_EXERCISE_
Before repeating the entries below, strip out every picture and keep all else as it is.

_Dataset records_
☆ ☆ ☆ ☆ ☆

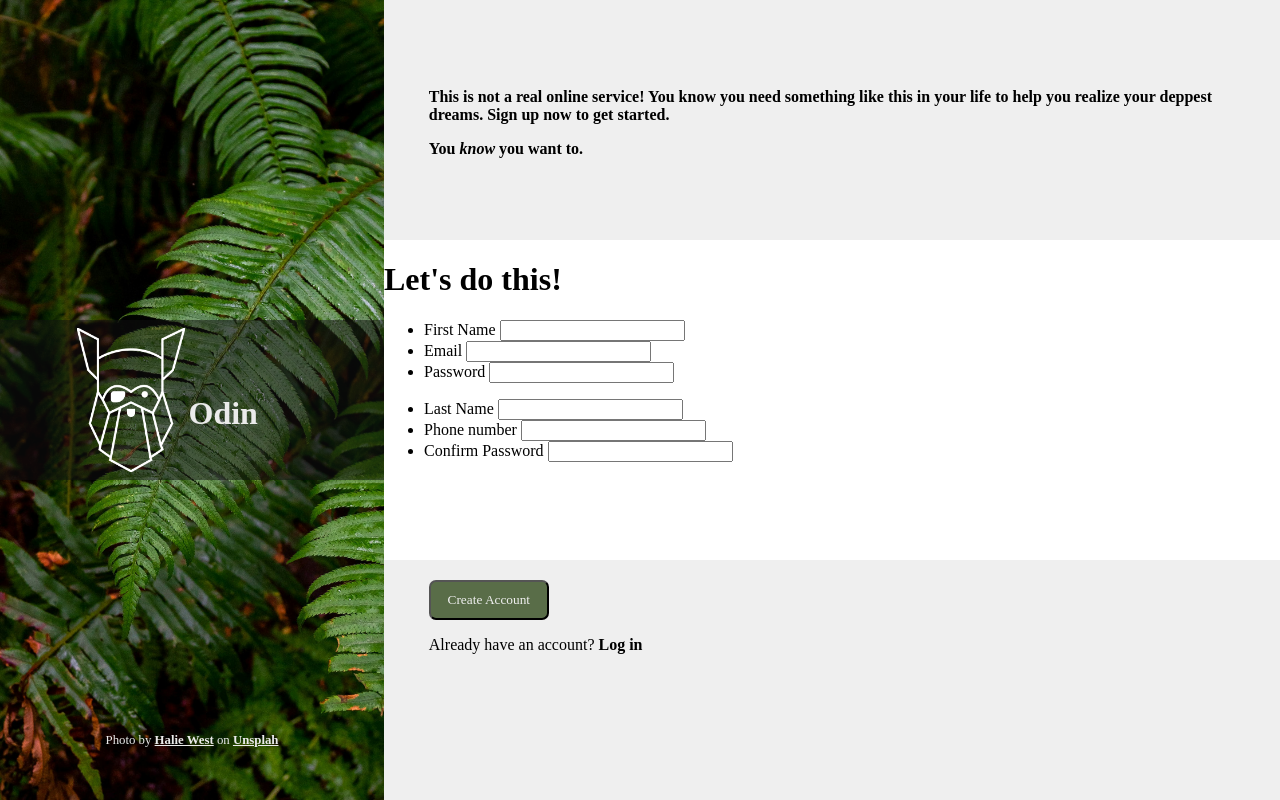
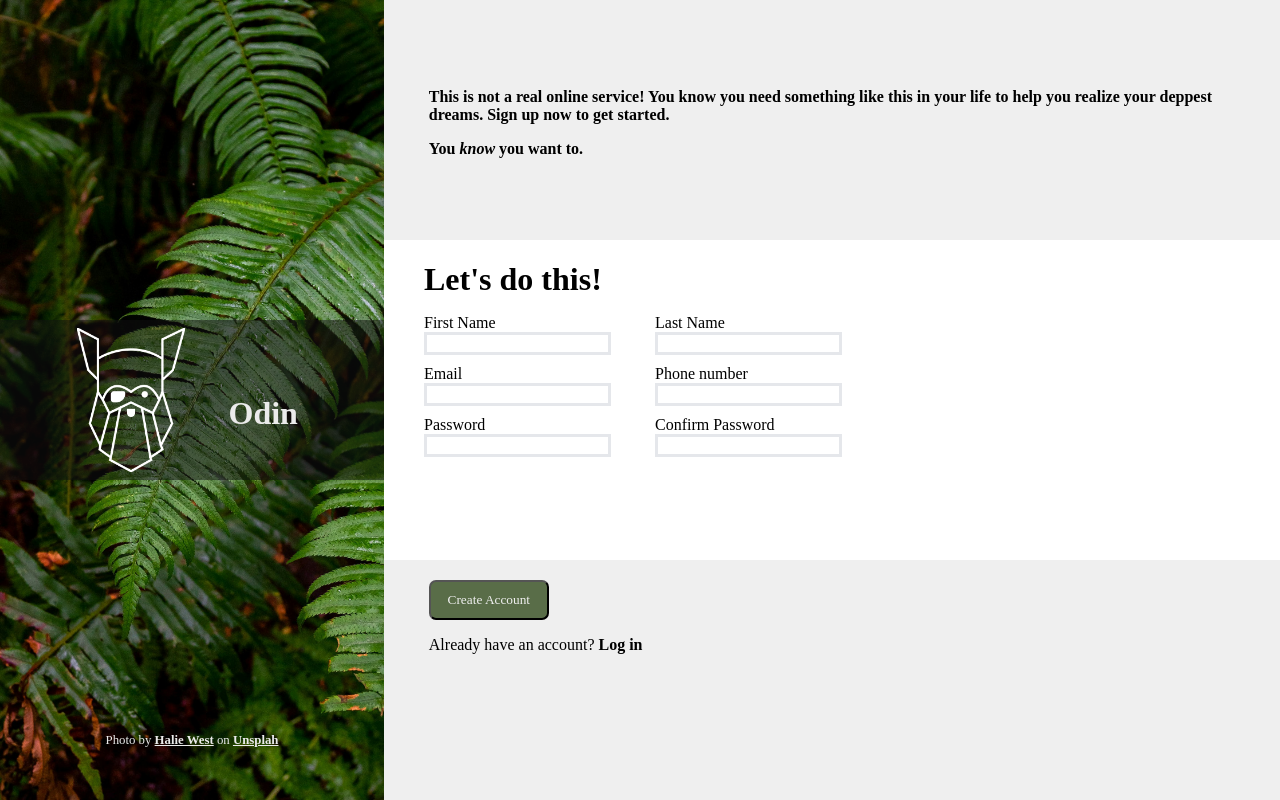
Before and after one commit to apoque96/odin-sign-up-form, a plain HTML site: page index.html in a window 1280 px wide. Drawn offline with Linux system fonts and the light colour scheme.

Commit message:
Added styles to form

```diff
--- a/css/styles.css
+++ b/css/styles.css
@@ -92,3 +92,27 @@ html,body{
     width: 120px;
     height: 40px;
 }
+
+h1{
+    margin-bottom: 0px;
+    padding: 0 40px;
+}
+
+ul{
+    list-style-type: none;
+    display: inline-block;
+}
+
+input,label{
+    display: block;
+}
+
+input{
+    border: 3px solid #E5E7EB;
+    margin-bottom: 10px;
+}
+
+input:focus{
+    border: 3px solid rgb(51, 174, 211);
+    box-shadow: 3px 3px rgb(79, 167, 194);
+}
--- a/index.html
+++ b/index.html
@@ -26,25 +26,26 @@
             </div>
             <div class="sign-up">
                 <h1>Let's do this!</h1>
-                <form class="main-form" action="/index.html" method="post">
+                <form id="main-form" action="/index.html" method="post">
                     <ul>
                         <li>
                             <label for="first-name">
                                 First Name
                             </label>
-                            <input type="text" id="first-name" name="firstName">
+                            <input type="text" id="first-name" name="firstName" required>
                         </li>
                         <li>
                             <label for="mail">
                                 Email
                             </label>
-                            <input type="email" id="mail" name="email">
+                            <input type="email" id="mail" name="email" required>
                         </li>
                         <li>
                             <label for="pwd">
                                 Password
                             </label>
-                            <input type="password" id="pwd" name="password">
+                            <input type="password" id="pwd" name="password" class="error"
+                            minlength="5" maxlength="20" required>
                         </li>
                     </ul>
                     <ul>
@@ -52,25 +53,26 @@
                             <label for="last-name">
                                 Last Name
                             </label>
-                            <input type="text" id="last-name" name="lastName">
+                            <input type="text" id="last-name" name="lastName" required>
                         </li>
                         <li>
                             <label for="phone">
                                 Phone number
                             </label>
-                            <input type="tel" id="phone" name="phoneNumber">
+                            <input type="tel" id="phone" name="phoneNumber"
+                             pattern="[0-9]{3}-[0-9]{2}-[0-9]{3}" required>
                         </li>
                         <li>
                             <label for="confirm">
                                 Confirm Password
                             </label>
-                            <input type="password" id="confirm">
+                            <input type="password" id="confirm" class="error" required>
                         </li>
                     </ul>
                 </form>
             </div>
             <div class="footer">
-                <button type="button">Create Account</button>
+                <button type="submit" form="main-form">Create Account</button>
                 <p>Already have an account? <strong>Log in</strong></p>
             </div>
         </div>
```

☆ ☆ ☆ ☆ ☆

_ANSWER TO THIS EXERCISE_
Before and after one commit to apoque96/odin-sign-up-form, a plain HTML site: page index.html in a window 1280 px wide. Drawn offline with Linux system fonts and the light colour scheme.

Commit message:
Added styles to form

```diff
--- a/css/styles.css
+++ b/css/styles.css
@@ -92,3 +92,27 @@ html,body{
     width: 120px;
     height: 40px;
 }
+
+h1{
+    margin-bottom: 0px;
+    padding: 0 40px;
+}
+
+ul{
+    list-style-type: none;
+    display: inline-block;
+}
+
+input,label{
+    display: block;
+}
+
+input{
+    border: 3px solid #E5E7EB;
+    margin-bottom: 10px;
+}
+
+input:focus{
+    border: 3px solid rgb(51, 174, 211);
+    box-shadow: 3px 3px rgb(79, 167, 194);
+}
--- a/index.html
+++ b/index.html
@@ -26,25 +26,26 @@
             </div>
             <div class="sign-up">
                 <h1>Let's do this!</h1>
-                <form class="main-form" action="/index.html" method="post">
+                <form id="main-form" action="/index.html" method="post">
                     <ul>
                         <li>
                             <label for="first-name">
                                 First Name
                             </label>
-                            <input type="text" id="first-name" name="firstName">
+                            <input type="text" id="first-name" name="firstName" required>
                         </li>
                         <li>
                             <label for="mail">
                                 Email
                             </label>
-                            <input type="email" id="mail" name="email">
+                            <input type="email" id="mail" name="email" required>
                         </li>
                         <li>
                             <label for="pwd">
                                 Password
                             </label>
-                            <input type="password" id="pwd" name="password">
+                            <input type="password" id="pwd" name="password" class="error"
+                            minlength="5" maxlength="20" required>
                         </li>
                     </ul>
                     <ul>
@@ -52,25 +53,26 @@
                             <label for="last-name">
                                 Last Name
                             </label>
-                            <input type="text" id="last-name" name="lastName">
+                            <input type="text" id="last-name" name="lastName" required>
                         </li>
                         <li>
                             <label for="phone">
                                 Phone number
                             </label>
-                            <input type="tel" id="phone" name="phoneNumber">
+                            <input type="tel" id="phone" name="phoneNumber"
+                             pattern="[0-9]{3}-[0-9]{2}-[0-9]{3}" required>
                         </li>
                         <li>
                             <label for="confirm">
                                 Confirm Password
                             </label>
-                            <input type="password" id="confirm">
+                            <input type="password" id="confirm" class="error" required>
                         </li>
                     </ul>
                 </form>
             </div>
             <div class="footer">
-                <button type="button">Create Account</button>
+                <button type="submit" form="main-form">Create Account</button>
                 <p>Already have an account? <strong>Log in</strong></p>
             </div>
         </div>
```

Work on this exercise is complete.